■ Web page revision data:
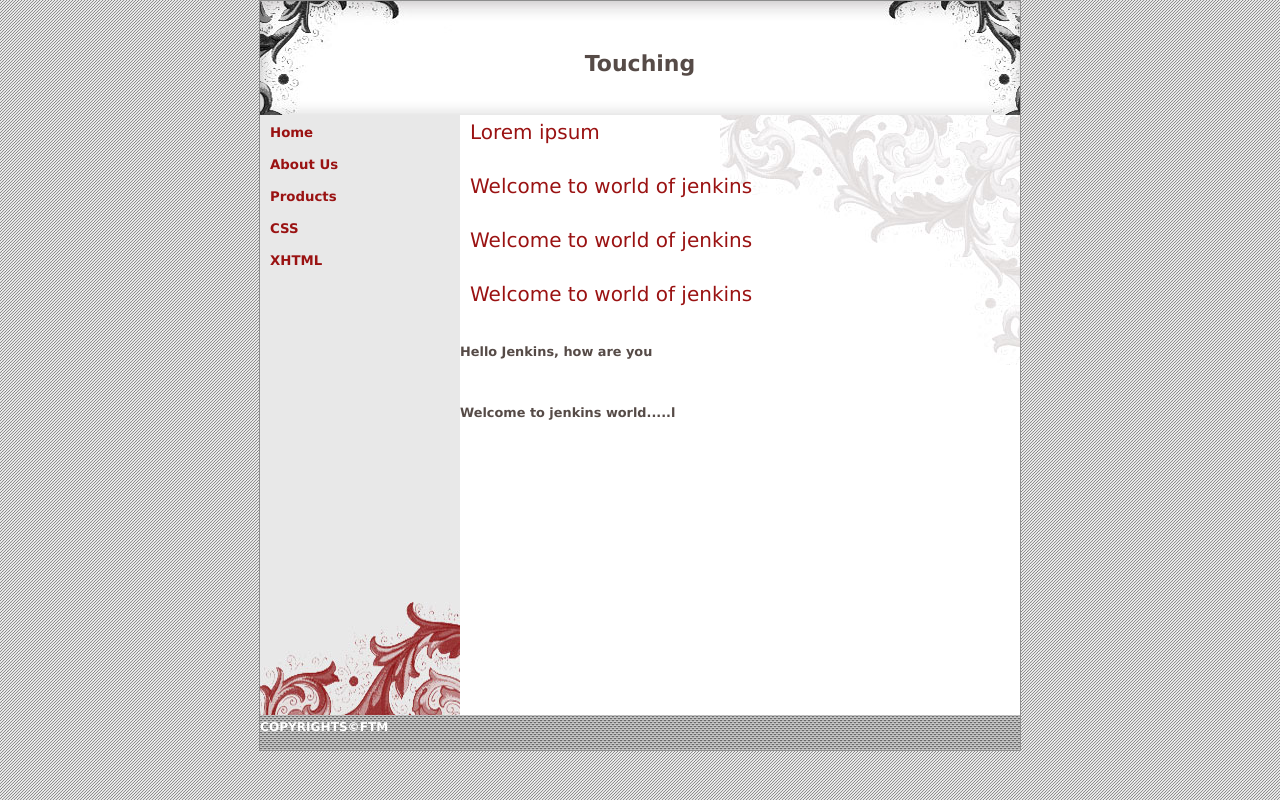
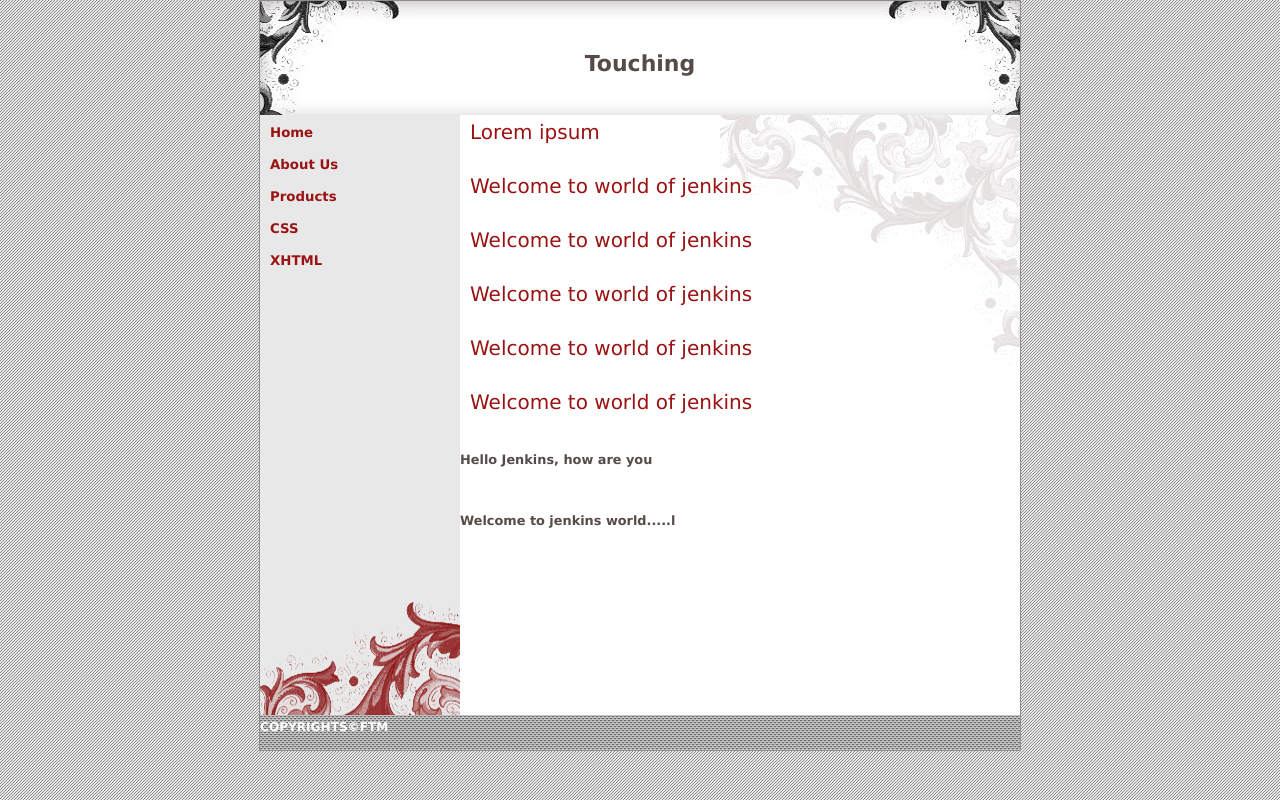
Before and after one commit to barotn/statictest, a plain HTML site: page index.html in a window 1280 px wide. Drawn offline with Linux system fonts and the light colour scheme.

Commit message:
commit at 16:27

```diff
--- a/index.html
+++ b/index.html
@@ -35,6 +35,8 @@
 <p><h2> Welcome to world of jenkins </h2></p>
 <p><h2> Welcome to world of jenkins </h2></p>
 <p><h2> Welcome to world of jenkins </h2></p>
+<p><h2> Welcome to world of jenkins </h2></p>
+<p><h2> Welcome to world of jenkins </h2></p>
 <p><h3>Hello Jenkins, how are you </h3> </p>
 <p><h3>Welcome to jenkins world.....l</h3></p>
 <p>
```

■ What to produce: Leaving the pictures behind, return every line above exactly.

■ Response below:
Before and after one commit to barotn/statictest, a plain HTML site: page index.html in a window 1280 px wide. Drawn offline with Linux system fonts and the light colour scheme.

Commit message:
commit at 16:27

```diff
--- a/index.html
+++ b/index.html
@@ -35,6 +35,8 @@
 <p><h2> Welcome to world of jenkins </h2></p>
 <p><h2> Welcome to world of jenkins </h2></p>
 <p><h2> Welcome to world of jenkins </h2></p>
+<p><h2> Welcome to world of jenkins </h2></p>
+<p><h2> Welcome to world of jenkins </h2></p>
 <p><h3>Hello Jenkins, how are you </h3> </p>
 <p><h3>Welcome to jenkins world.....l</h3></p>
 <p>
```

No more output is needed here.